TASK GOAL:
Search the data for "number" and copy every matching line.

Revision tracking records:
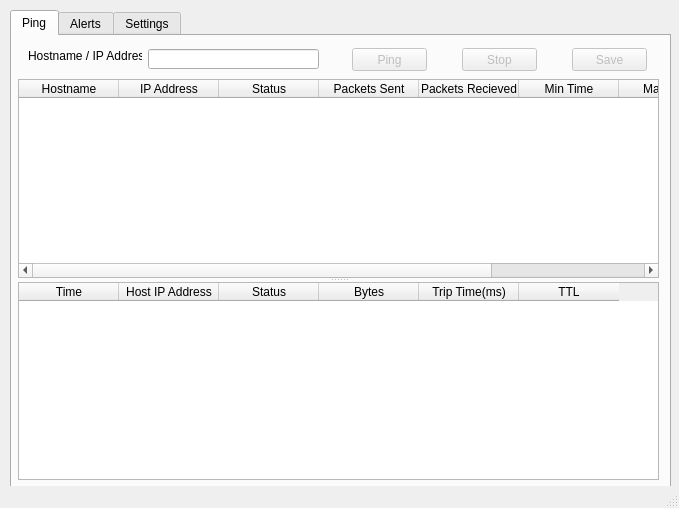
Old version of the form ping/pingmainwindow.ui in the repository shashi28/nuts.
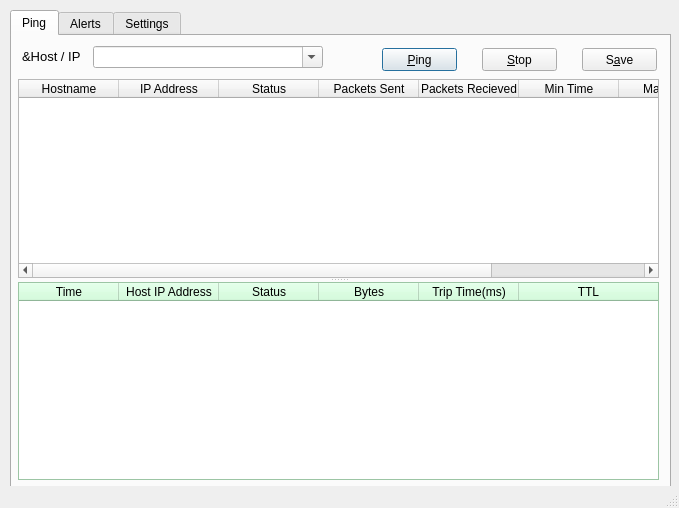
New version of the form.

```diff
--- a/ping/pingmainwindow.ui
+++ b/ping/pingmainwindow.ui
@@ -10,6 +10,12 @@
     <height>508</height>
    </rect>
   </property>
+  <property name="minimumSize">
+   <size>
+    <width>679</width>
+    <height>508</height>
+   </size>
+  </property>
   <property name="maximumSize">
    <size>
     <width>679</width>
@@ -41,6 +47,12 @@
     <property name="currentIndex">
      <number>0</number>
     </property>
+    <property name="usesScrollButtons">
+     <bool>true</bool>
+    </property>
+    <property name="documentMode">
+     <bool>false</bool>
+    </property>
     <widget class="QWidget" name="ping">
      <attribute name="title">
       <string>Ping</string>
@@ -48,75 +60,76 @@
      <widget class="QLabel" name="hostLabel">
       <property name="geometry">
        <rect>
-        <x>16</x>
-        <y>12</y>
-        <width>114</width>
-        <height>16</height>
+        <x>10</x>
+        <y>10</y>
+        <width>61</width>
+        <height>21</height>
        </rect>
       </property>
+      <property name="font">
+       <font>
+        <pointsize>10</pointsize>
+       </font>
+      </property>
       <property name="text">
-       <string>Hostname / IP Address:</string>
-      </property>
-      <property name="buddy">
-       <cstring>hostLineEdit</cstring>
+       <string>&amp;Host / IP :</string>
       </property>
      </widget>
      <widget class="QPushButton" name="pingBtn">
       <property name="enabled">
-       <bool>false</bool>
+       <bool>true</bool>
       </property>
       <property name="geometry">
        <rect>
-        <x>340</x>
+        <x>370</x>
         <y>12</y>
         <width>75</width>
         <height>23</height>
        </rect>
       </property>
       <property name="text">
-       <string>Ping</string>
+       <string>&amp;Ping</string>
       </property>
-     </widget>
-     <widget class="QLineEdit" name="hostLineEdit">
-      <property name="geometry">
-       <rect>
-        <x>136</x>
-        <y>13</y>
-        <width>171</width>
-        <height>20</height>
-       </rect>
+      <property name="autoDefault">
+       <bool>false</bool>
+      </property>
+      <property name="default">
+       <bool>true</bool>
+      </property>
+      <property name="flat">
+       <bool>false</bool>
       </property>
      </widget>
      <widget class="QPushButton" name="stopBtn">
       <property name="enabled">
-       <bool>false</bool>
+       <bool>true</bool>
       </property>
       <property name="geometry">
        <rect>
-        <x>450</x>
+        <x>470</x>
         <y>12</y>
         <width>75</width>
         <height>23</height>
        </rect>
       </property>
       <property name="text">
-       <string>Stop</string>
+       <string>&amp;Stop</string>
       </property>
      </widget>
      <widget class="QPushButton" name="saveBtn">
       <property name="enabled">
-       <bool>false</bool>
+       <bool>true</bool>
       </property>
       <property name="geometry">
        <rect>
-        <x>560</x>
+        <x>570</x>
         <y>12</y>
         <width>75</width>
         <height>23</height>
        </rect>
       </property>
       <property name="text">
-       <string>Save</string>
+       <string>S&amp;ave</string>
       </property>
      </widget>
      <widget class="QSplitter" name="splitter">
@@ -189,6 +202,460 @@
        </column>
       </widget>
       <widget class="QTableWidget" name="runTable">
+       <property name="palette">
+        <palette>
+         <active>
+          <colorrole role="WindowText">
+           <brush brushstyle="SolidPattern">
+            <color alpha="255">
+             <red>0</red>
+             <green>0</green>
+             <blue>0</blue>
+            </color>
+           </brush>
+          </colorrole>
+          <colorrole role="Button">
+           <brush brushstyle="SolidPattern">
+            <color alpha="255">
+             <red>202</red>
+             <green>255</green>
+             <blue>213</blue>
+            </color>
+           </brush>
+          </colorrole>
+          <colorrole role="Light">
+           <brush brushstyle="SolidPattern">
+            <color alpha="255">
+             <red>255</red>
+             <green>255</green>
+             <blue>255</blue>
+            </color>
+           </brush>
+          </colorrole>
+          <colorrole role="Midlight">
+           <brush brushstyle="SolidPattern">
+            <color alpha="255">
+             <red>228</red>
+             <green>255</green>
+             <blue>234</blue>
+            </color>
+           </brush>
+          </colorrole>
+          <colorrole role="Dark">
+           <brush brushstyle="SolidPattern">
+            <color alpha="255">
+             <red>101</red>
+             <green>127</green>
+             <blue>106</blue>
+            </color>
+           </brush>
+          </colorrole>
+          <colorrole role="Mid">
+           <brush brushstyle="SolidPattern">
+            <color alpha="255">
+             <red>135</red>
+             <green>170</green>
+             <blue>142</blue>
+            </color>
+           </brush>
+          </colorrole>
+          <colorrole role="Text">
+           <brush brushstyle="SolidPattern">
+            <color alpha="255">
+             <red>0</red>
+             <green>0</green>
+             <blue>0</blue>
+            </color>
+           </brush>
+          </colorrole>
+          <colorrole role="BrightText">
+           <brush brushstyle="SolidPattern">
+            <color alpha="255">
+             <red>255</red>
+             <green>255</green>
+             <blue>255</blue>
+            </color>
+           </brush>
+          </colorrole>
+          <colorrole role="ButtonText">
+           <brush brushstyle="SolidPattern">
+            <color alpha="255">
+             <red>0</red>
+             <green>0</green>
+             <blue>0</blue>
+            </color>
+           </brush>
+          </colorrole>
+          <colorrole role="Base">
+           <brush brushstyle="SolidPattern">
+            <color alpha="255">
+             <red>255</red>
+             <green>255</green>
+             <blue>255</blue>
+            </color>
+           </brush>
+          </colorrole>
+          <colorrole role="Window">
+           <brush brushstyle="SolidPattern">
+            <color alpha="255">
+             <red>202</red>
+             <green>255</green>
+             <blue>213</blue>
+            </color>
+           </brush>
+          </colorrole>
+          <colorrole role="Shadow">
+           <brush brushstyle="SolidPattern">
+            <color alpha="255">
+             <red>0</red>
+             <green>0</green>
+             <blue>0</blue>
+            </color>
+           </brush>
+          </colorrole>
+          <colorrole role="AlternateBase">
+           <brush brushstyle="SolidPattern">
+            <color alpha="255">
+             <red>228</red>
+             <green>255</green>
+             <blue>234</blue>
+            </color>
+           </brush>
+          </colorrole>
+          <colorrole role="ToolTipBase">
+           <brush brushstyle="SolidPattern">
+            <color alpha="255">
+             <red>255</red>
+             <green>255</green>
+             <blue>220</blue>
+            </color>
+           </brush>
+          </colorrole>
+          <colorrole role="ToolTipText">
+           <brush brushstyle="SolidPattern">
+            <color alpha="255">
+             <red>0</red>
+             <green>0</green>
+             <blue>0</blue>
+            </color>
+           </brush>
+          </colorrole>
+         </active>
+         <inactive>
+          <colorrole role="WindowText">
+           <brush brushstyle="SolidPattern">
+            <color alpha="255">
+             <red>0</red>
+             <green>0</green>
+             <blue>0</blue>
+            </color>
+           </brush>
+          </colorrole>
+          <colorrole role="Button">
+           <brush brushstyle="SolidPattern">
+            <color alpha="255">
+             <red>202</red>
+             <green>255</green>
+             <blue>213</blue>
+            </color>
+           </brush>
+          </colorrole>
+          <colorrole role="Light">
+           <brush brushstyle="SolidPattern">
+            <color alpha="255">
+             <red>255</red>
+             <green>255</green>
+             <blue>255</blue>
+            </color>
+           </brush>
+          </colorrole>
+          <colorrole role="Midlight">
+           <brush brushstyle="SolidPattern">
+            <color alpha="255">
+             <red>228</red>
+             <green>255</green>
+             <blue>234</blue>
+            </color>
+           </brush>
+          </colorrole>
+          <colorrole role="Dark">
+           <brush brushstyle="SolidPattern">
+            <color alpha="255">
+             <red>101</red>
+             <green>127</green>
+             <blue>106</blue>
+            </color>
+           </brush>
+          </colorrole>
+          <colorrole role="Mid">
+           <brush brushstyle="SolidPattern">
+            <color alpha="255">
+             <red>135</red>
+             <green>170</green>
+             <blue>142</blue>
+            </color>
+           </brush>
+          </colorrole>
+          <colorrole role="Text">
+           <brush brushstyle="SolidPattern">
+            <color alpha="255">
+             <red>0</red>
+             <green>0</green>
+             <blue>0</blue>
+            </color>
+           </brush>
+          </colorrole>
+          <colorrole role="BrightText">
+           <brush brushstyle="SolidPattern">
+            <color alpha="255">
+             <red>255</red>
+             <green>255</green>
+             <blue>255</blue>
+            </color>
+           </brush>
+          </colorrole>
+          <colorrole role="ButtonText">
+           <brush brushstyle="SolidPattern">
+            <color alpha="255">
+             <red>0</red>
+             <green>0</green>
+             <blue>0</blue>
+            </color>
+           </brush>
+          </colorrole>
+          <colorrole role="Base">
+           <brush brushstyle="SolidPattern">
+            <color alpha="255">
+             <red>255</red>
+             <green>255</green>
+             <blue>255</blue>
+            </color>
+           </brush>
+          </colorrole>
+          <colorrole role="Window">
+           <brush brushstyle="SolidPattern">
+            <color alpha="255">
+             <red>202</red>
+             <green>255</green>
+             <blue>213</blue>
+            </color>
+           </brush>
+          </colorrole>
+          <colorrole role="Shadow">
+           <brush brushstyle="SolidPattern">
+            <color alpha="255">
+             <red>0</red>
+             <green>0</green>
+             <blue>0</blue>
+            </color>
+           </brush>
+          </colorrole>
+          <colorrole role="AlternateBase">
+           <brush brushstyle="SolidPattern">
+            <color alpha="255">
+             <red>228</red>
+             <green>255</green>
+             <blue>234</blue>
+            </color>
+           </brush>
+          </colorrole>
+          <colorrole role="ToolTipBase">
+           <brush brushstyle="SolidPattern">
+            <color alpha="255">
+             <red>255</red>
+             <green>255</green>
+             <blue>220</blue>
+            </color>
+           </brush>
+          </colorrole>
+          <colorrole role="ToolTipText">
+           <brush brushstyle="SolidPattern">
+            <color alpha="255">
+             <red>0</red>
+             <green>0</green>
+             <blue>0</blue>
+            </color>
+           </brush>
+          </colorrole>
+         </inactive>
+         <disabled>
+          <colorrole role="WindowText">
+           <brush brushstyle="SolidPattern">
+            <color alpha="255">
+             <red>101</red>
+             <green>127</green>
+             <blue>106</blue>
+            </color>
+           </brush>
+          </colorrole>
+          <colorrole role="Button">
+           <brush brushstyle="SolidPattern">
+            <color alpha="255">
+             <red>202</red>
+             <green>255</green>
+             <blue>213</blue>
+            </color>
+           </brush>
+          </colorrole>
+          <colorrole role="Light">
+           <brush brushstyle="SolidPattern">
+            <color alpha="255">
+             <red>255</red>
+             <green>255</green>
+             <blue>255</blue>
+            </color>
+           </brush>
+          </colorrole>
+          <colorrole role="Midlight">
+           <brush brushstyle="SolidPattern">
+            <color alpha="255">
+             <red>228</red>
+             <green>255</green>
+             <blue>234</blue>
+            </color>
+           </brush>
+          </colorrole>
+          <colorrole role="Dark">
+           <brush brushstyle="SolidPattern">
+            <color alpha="255">
+             <red>101</red>
+             <green>127</green>
+             <blue>106</blue>
+            </color>
+           </brush>
+          </colorrole>
+          <colorrole role="Mid">
+           <brush brushstyle="SolidPattern">
+            <color alpha="255">
+             <red>135</red>
+             <green>170</green>
+             <blue>142</blue>
+            </color>
+           </brush>
+          </colorrole>
+          <colorrole role="Text">
+           <brush brushstyle="SolidPattern">
+            <color alpha="255">
+             <red>101</red>
+             <green>127</green>
+             <blue>106</blue>
+            </color>
+           </brush>
+          </colorrole>
+          <colorrole role="BrightText">
+           <brush brushstyle="SolidPattern">
+            <color alpha="255">
+             <red>255</red>
+             <green>255</green>
+             <blue>255</blue>
+            </color>
+           </brush>
+          </colorrole>
+          <colorrole role="ButtonText">
+           <brush brushstyle="SolidPattern">
+            <color alpha="255">
+             <red>101</red>
+             <green>127</green>
+             <blue>106</blue>
+            </color>
+           </brush>
+          </colorrole>
+          <colorrole role="Base">
+           <brush brushstyle="SolidPattern">
+            <color alpha="255">
+             <red>202</red>
+             <green>255</green>
+             <blue>213</blue>
+            </color>
+           </brush>
+          </colorrole>
+          <colorrole role="Window">
+           <brush brushstyle="SolidPattern">
+            <color alpha="255">
+             <red>202</red>
+             <green>255</green>
+             <blue>213</blue>
+            </color>
+           </brush>
+          </colorrole>
+          <colorrole role="Shadow">
+           <brush brushstyle="SolidPattern">
+            <color alpha="255">
+             <red>0</red>
+             <green>0</green>
+             <blue>0</blue>
+            </color>
+           </brush>
+          </colorrole>
+          <colorrole role="AlternateBase">
+           <brush brushstyle="SolidPattern">
+            <color alpha="255">
+             <red>202</red>
+             <green>255</green>
+             <blue>213</blue>
+            </color>
+           </brush>
+          </colorrole>
+          <colorrole role="ToolTipBase">
+           <brush brushstyle="SolidPattern">
+            <color alpha="255">
+             <red>255</red>
+             <green>255</green>
+             <blue>220</blue>
+            </color>
+           </brush>
+          </colorrole>
+          <colorrole role="ToolTipText">
+           <brush brushstyle="SolidPattern">
+            <color alpha="255">
+             <red>0</red>
+             <green>0</green>
+             <blue>0</blue>
+            </color>
+           </brush>
+          </colorrole>
+         </disabled>
+        </palette>
+       </property>
+       <property name="editTriggers">
+        <set>QAbstractItemView::NoEditTriggers</set>
+       </property>
+       <property name="tabKeyNavigation">
+        <bool>false</bool>
+       </property>
+       <property name="showDropIndicator" stdset="0">
+        <bool>false</bool>
+       </property>
+       <property name="dragDropOverwriteMode">
+        <bool>false</bool>
+       </property>
+       <property name="alternatingRowColors">
+        <bool>true</bool>
+       </property>
+       <property name="selectionMode">
+        <enum>QAbstractItemView::NoSelection</enum>
+       </property>
+       <property name="rowCount">
+        <number>0</number>
+       </property>
+       <attribute name="horizontalHeaderStretchLastSection">
+        <bool>true</bool>
+       </attribute>
+       <attribute name="verticalHeaderVisible">
+        <bool>true</bool>
+       </attribute>
+       <attribute name="verticalHeaderDefaultSectionSize">
+        <number>30</number>
+       </attribute>
+       <attribute name="verticalHeaderHighlightSections">
+        <bool>true</bool>
+       </attribute>
+       <attribute name="verticalHeaderMinimumSectionSize">
+        <number>15</number>
+       </attribute>
+       <attribute name="verticalHeaderStretchLastSection">
+        <bool>false</bool>
+       </attribute>
        <column>
         <property name="text">
          <string>Time</string>
@@ -221,6 +688,19 @@
        </column>
       </widget>
      </widget>
+     <widget class="QComboBox" name="comboBox">
+      <property name="geometry">
+       <rect>
+        <x>81</x>
+        <y>10</y>
+        <width>230</width>
+        <height>22</height>
+       </rect>
+      </property>
+      <property name="editable">
+       <bool>true</bool>
+      </property>
+     </widget>
     </widget>
     <widget class="QWidget" name="alerts">
      <attribute name="title">
```
Left out of the diff: 61 changed lines with no effect on the pictures.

OUTPUT FOR THIS EXERCISE:
      <number>0</number>
+        <number>0</number>
+        <number>30</number>
+        <number>15</number>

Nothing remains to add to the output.